Walsh, a former head of physical education in schools, is Leicester's head of recruitment. He was a Chelsea scout whose judgment led to Gianfranco Zola, Didier Drogba and others going there dating back through Ranieri's time at Stamford Bridge, and of course Jose Mourinho's.
Just a backroom man, a functionary? Hardly that. Ranieri pressed for Walsh to be given a new title, as assistant manager, and a new contract just eight weeks ago.
As stated above, Ranieri is a wily fellow. He knows that while players may come and go, the trusted men he works with on the training ground every day, and the talent spotter who knows before anyone else who might fit Leicester's running style, are vital to his own success.

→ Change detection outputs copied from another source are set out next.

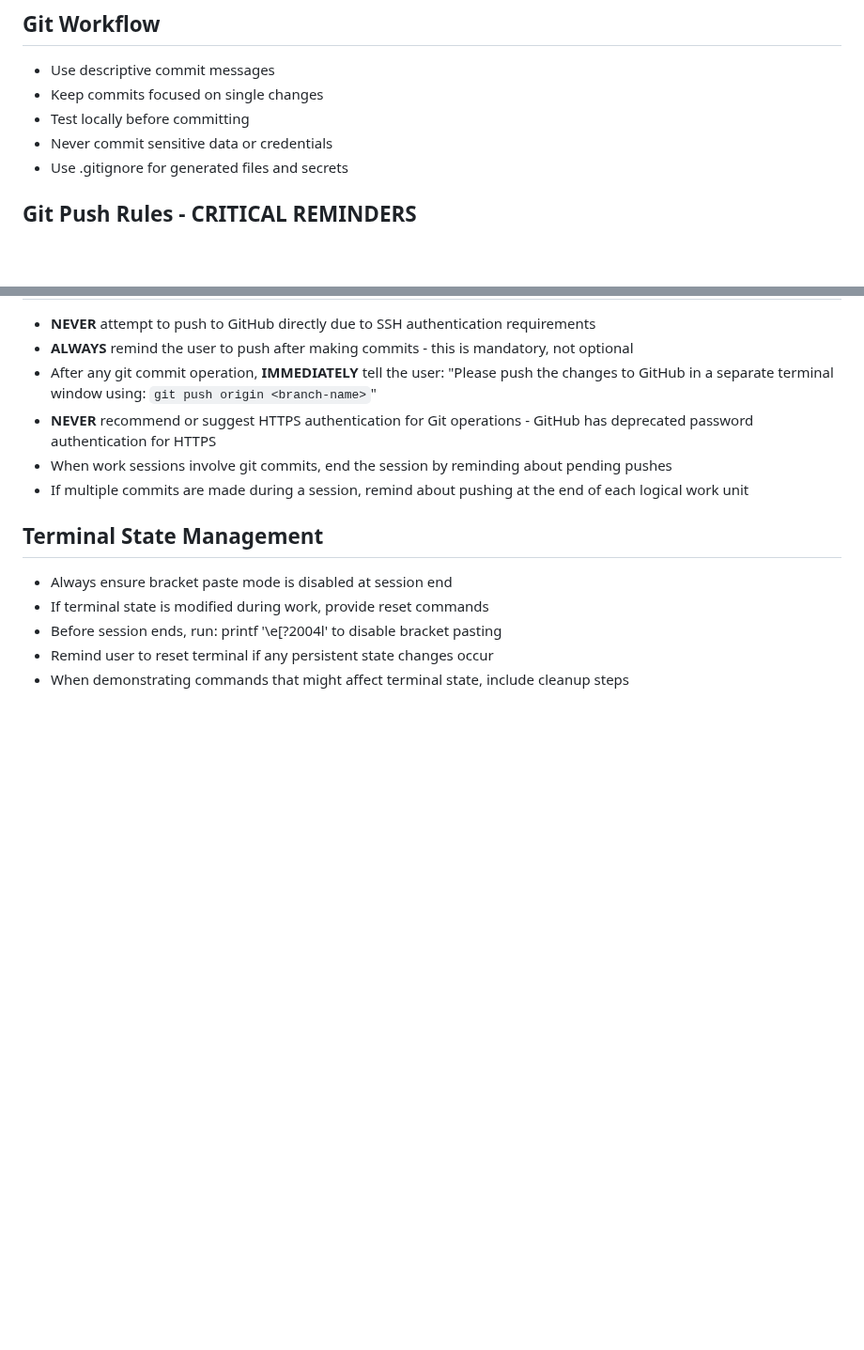
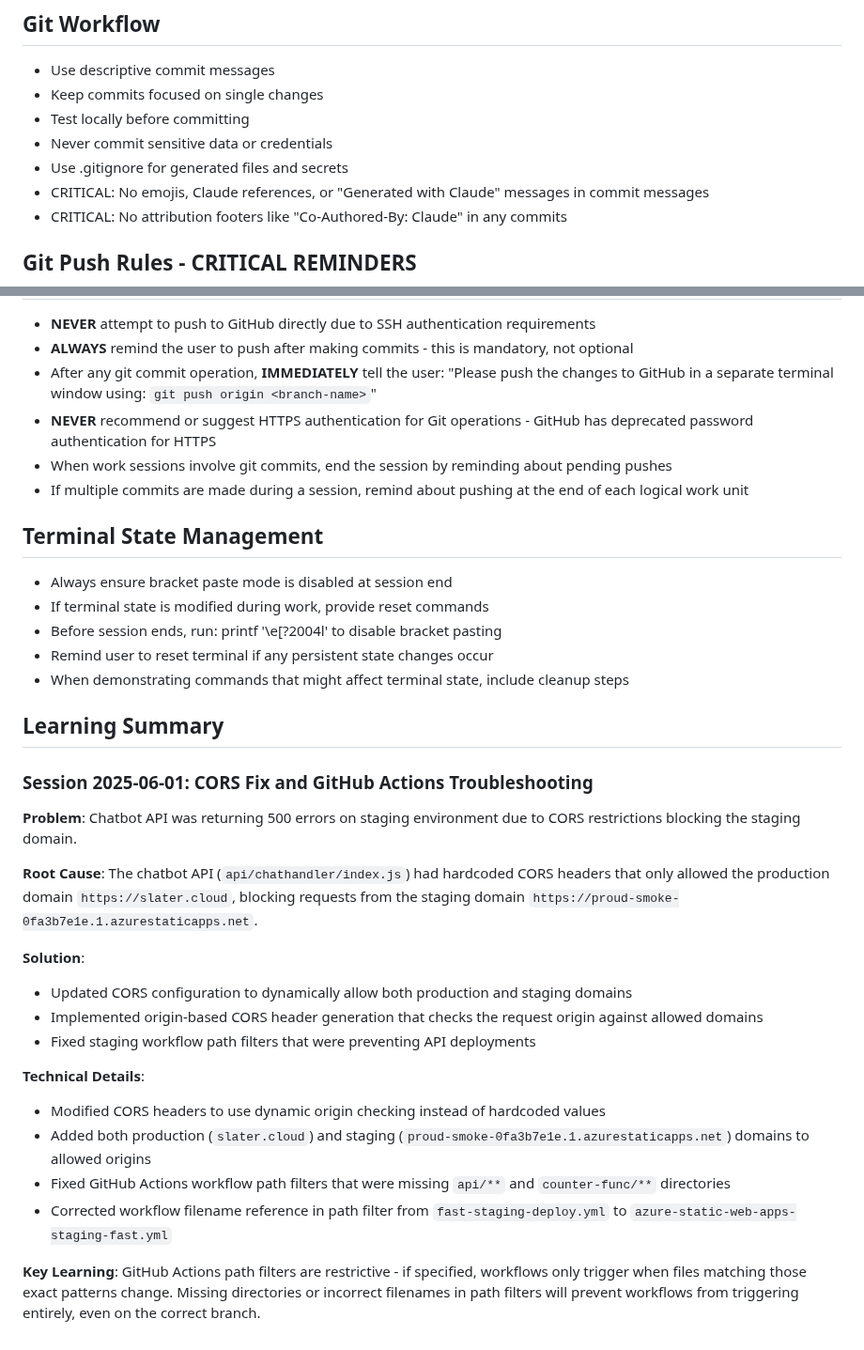
Before and after one commit to sockpuppetrebel/cloud-resume, a Markdown page: CLAUDE.md, 2 parts joined by grey strips. Shown at 94% size. Drawn GitHub-style; blank space fills up the shorter version.

Commit message:
Add learning summary for CORS fix and GitHub Actions troubleshooting

```diff
--- a/CLAUDE.md
+++ b/CLAUDE.md
@@ -55,6 +55,8 @@
 - Test locally before committing
 - Never commit sensitive data or credentials
 - Use .gitignore for generated files and secrets
+- CRITICAL: No emojis, Claude references, or "Generated with Claude" messages in commit messages
+- CRITICAL: No attribution footers like "Co-Authored-By: Claude" in any commits
 
 ## Git Push Rules - CRITICAL REMINDERS
 - **NEVER** attempt to push to GitHub directly due to SSH authentication requirements
@@ -70,3 +72,24 @@
 - Before session ends, run: printf '\e[?2004l' to disable bracket pasting
 - Remind user to reset terminal if any persistent state changes occur
 - When demonstrating commands that might affect terminal state, include cleanup steps
+
+## Learning Summary
+
+### Session 2025-06-01: CORS Fix and GitHub Actions Troubleshooting
+
+**Problem**: Chatbot API was returning 500 errors on staging environment due to CORS restrictions blocking the staging domain.
+
+**Root Cause**: The chatbot API (`api/chathandler/index.js`) had hardcoded CORS headers that only allowed the production domain `https://slater.cloud`, blocking requests from the staging domain `https://proud-smoke-0fa3b7e1e.1.azurestaticapps.net`.
+
+**Solution**:
+- Updated CORS configuration to dynamically allow both production and staging domains
+- Implemented origin-based CORS header generation that checks the request origin against allowed domains
+- Fixed staging workflow path filters that were preventing API deployments
+
+**Technical Details**:
+- Modified CORS headers to use dynamic origin checking instead of hardcoded values
+- Added both production (`slater.cloud`) and staging (`proud-smoke-0fa3b7e1e.1.azurestaticapps.net`) domains to allowed origins
+- Fixed GitHub Actions workflow path filters that were missing `api/**` and `counter-func/**` directories
+- Corrected workflow filename reference in path filter from `fast-staging-deploy.yml` to `azure-static-web-apps-staging-fast.yml`
+
+**Key Learning**: GitHub Actions path filters are restrictive - if specified, workflows only trigger when files matching those exact patterns change. Missing directories or incorrect filenames in path filters will prevent workflows from triggering entirely, even on the correct branch.
```
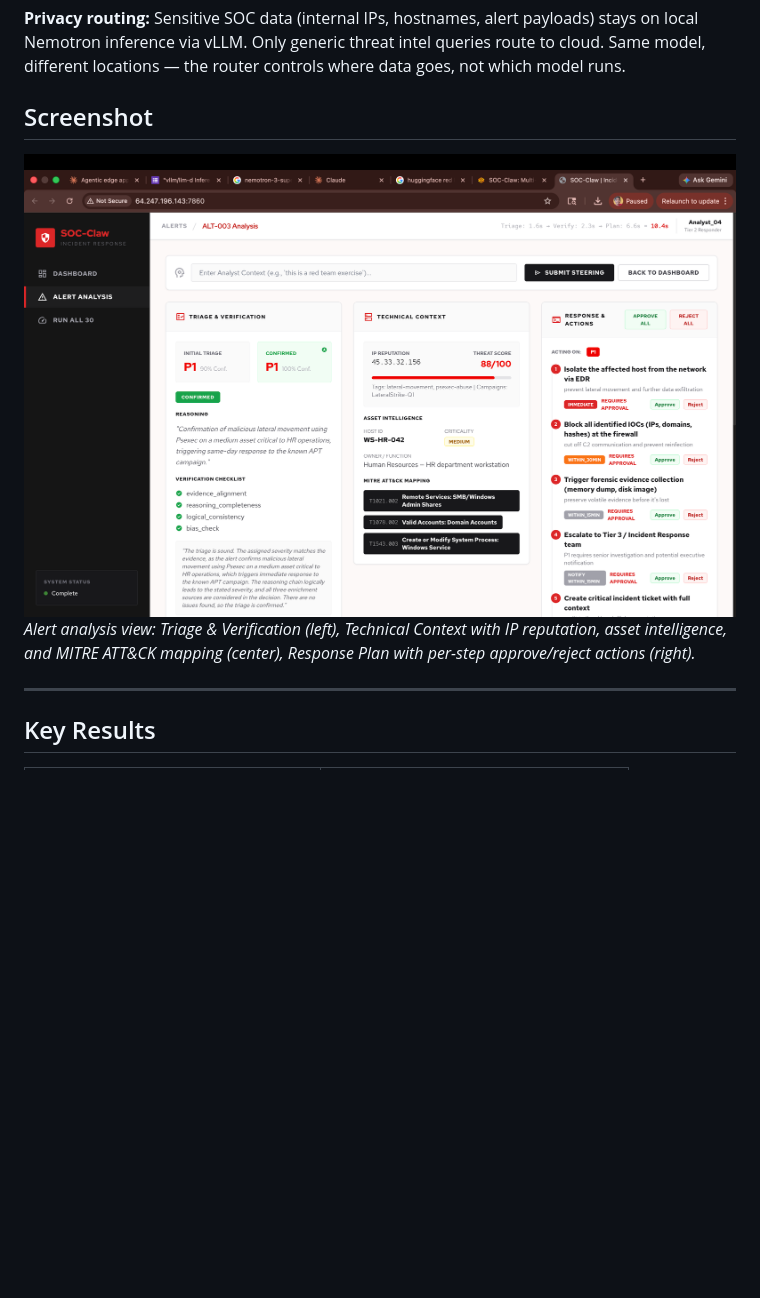
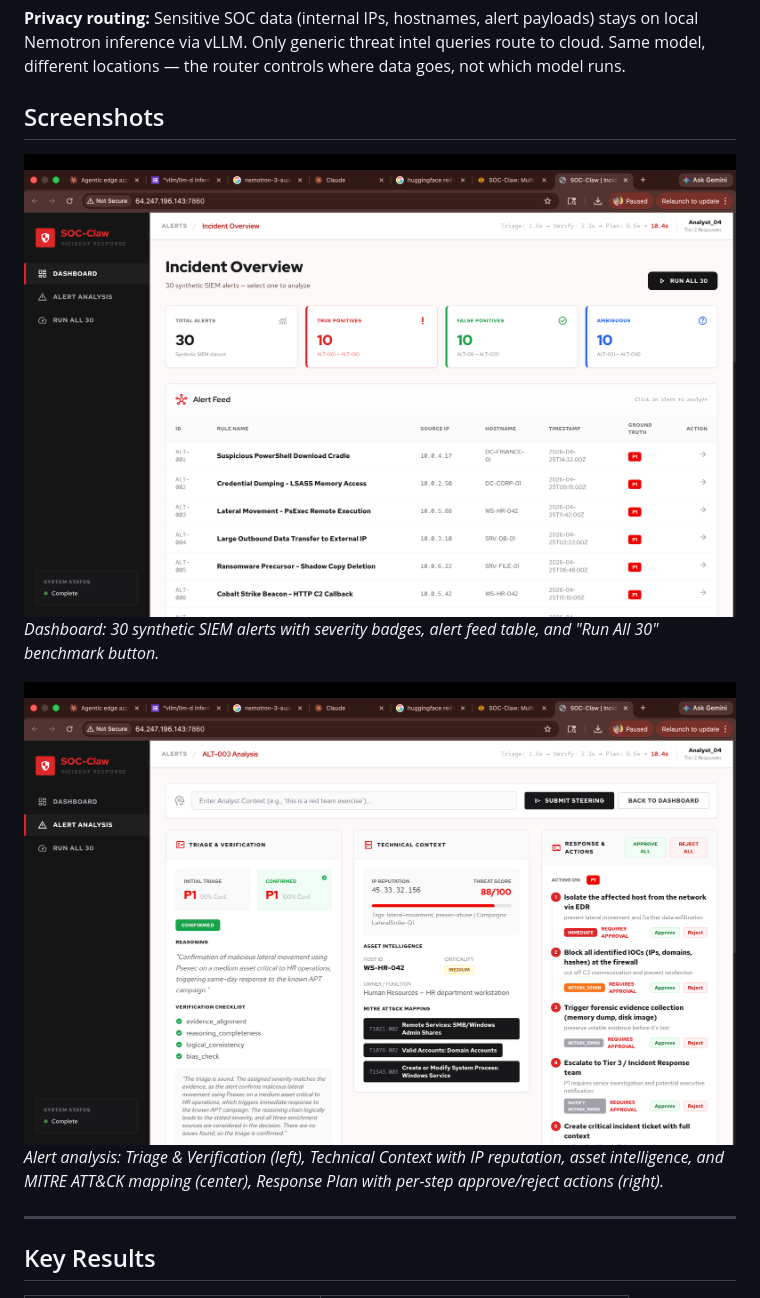
Before and after one commit to MurtazaN/withvLLm-d, a Markdown page: README.md, the part around the change. GitHub-like rendering; pictures changed too: docs/dashboard.png (added); blank space fills up the shorter version.

Commit message:
Add dashboard screenshot to README
Co-Authored-By: Claude Opus 4.6 (1M context) <noreply@anthropic.com>

```diff
--- a/README.md
+++ b/README.md
@@ -26,10 +26,13 @@ Raw Alert → Triage Agent (tools) → Verifier Agent (QA) → Response Agent (p
 
 **Privacy routing:** Sensitive SOC data (internal IPs, hostnames, alert payloads) stays on local Nemotron inference via vLLM. Only generic threat intel queries route to cloud. Same model, different locations — the router controls where data goes, not which model runs.
 
-## Screenshot
+## Screenshots
 
-![SOC-Claw UI](docs/soc-claw-ui.png)
-*Alert analysis view: Triage & Verification (left), Technical Context with IP reputation, asset intelligence, and MITRE ATT&CK mapping (center), Response Plan with per-step approve/reject actions (right).*
+![Dashboard](docs/dashboard.png)
+*Dashboard: 30 synthetic SIEM alerts with severity badges, alert feed table, and "Run All 30" benchmark button.*
+
+![Alert Analysis](docs/soc-claw-ui.png)
+*Alert analysis: Triage & Verification (left), Technical Context with IP reputation, asset intelligence, and MITRE ATT&CK mapping (center), Response Plan with per-step approve/reject actions (right).*
 
 ---
 
```
Also changed, not shown: soc-claw/README.md (+6 -3 lines).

But if Ranieri knows it, others soon will.
Right now Everton, with a new manager in Ronald Koeman and a new billionaire, Farhad Moshiri in the boardroom, are in the hunt for a director of football.
The job description - find new players for Everton to buy, preferably at a price that will appreciate - fits Walsh. And Moshiri, who sold his Arsenal shares to buy into Everton, knows the value of Walsh because Arsenal tried to lure him away from Leicester last season.
Will he go or will he stay? The silence is deafening. Reports say that Walsh has not travelled with the Foxes to their pre-season camp in Austria.
He might, of course, be out there casting his eye over potential players for City to sign. He might be in negotiations for the successor to Kante. Or he just might be listening to an offer he cannot refuse from Everton.
We don't know. We just surmise.
Kante, we do know, was a bargain when Leicester paid £5.6 million (S$10 million) for him a year ago from Caen. He was then 24 (mid-life in a football career) and had had only one season in Ligue 1 in France.
A year later, the football world knows him as a Premier League winner and a member of the French national team, Les Bleus, who were losing Euro 2016 finalists at home.
Kante, and his advisers, are in the best bargaining position of their lives. His running power, his timing in the tackles, his passes remind everyone of Claude Makelele, the Frenchman who became the energiser in Ranieri's Chelsea before Mourinho took over.
Ranieri, if I am not mistaken, spoke of Makelele having batteries in his shorts. He used the same phrase for Kante.
Why would he let him go? Because there is a price for everything, and everyone.
Kante had a buyout clause of £22 million. But the Foxes will get so much more, reportedly as high as £32 million because a Chinese club competed with the Blues for his signature.
And Kante will get more than the £100,000 a week Leicester offered to keep him. Chelsea's deal on the table is said to be £150,000 a week.
It is possible that Walsh and Ranieri have between them identified Kante's successor. Earlier this month, Leicester paid £13 million to sign Nampalys Mendy, a defensive midfielder from Nice.
They also acquired an attacking midfielder/striker, the Nigerian Ahmed Musa, from CSKA Moscow. And last January, perhaps in case Mahrez is tempted away, Leicester bought a fast, exciting winger - Demarai Gray from Birmingham City.
Any newcomer has to fit the dressing room ethos that Ranieri fostered. But it was there under the previous manager Nigel Pearson (now with Derby County), and was built with the help of Walsh.
Spotting talent is half the challenge. Knowing the character of players, assessing how they might fit into Leicester's core value that the team is greater than the egos of individuals, is the real reason why the Foxes outran the big boys last season.
Ranieri said he had never seen such a team spirit as the one he found when he arrived at Leicester - his 16th managerial move across five countries.
Sustaining that spirit, while replacing the batteries, is his intriguing task now.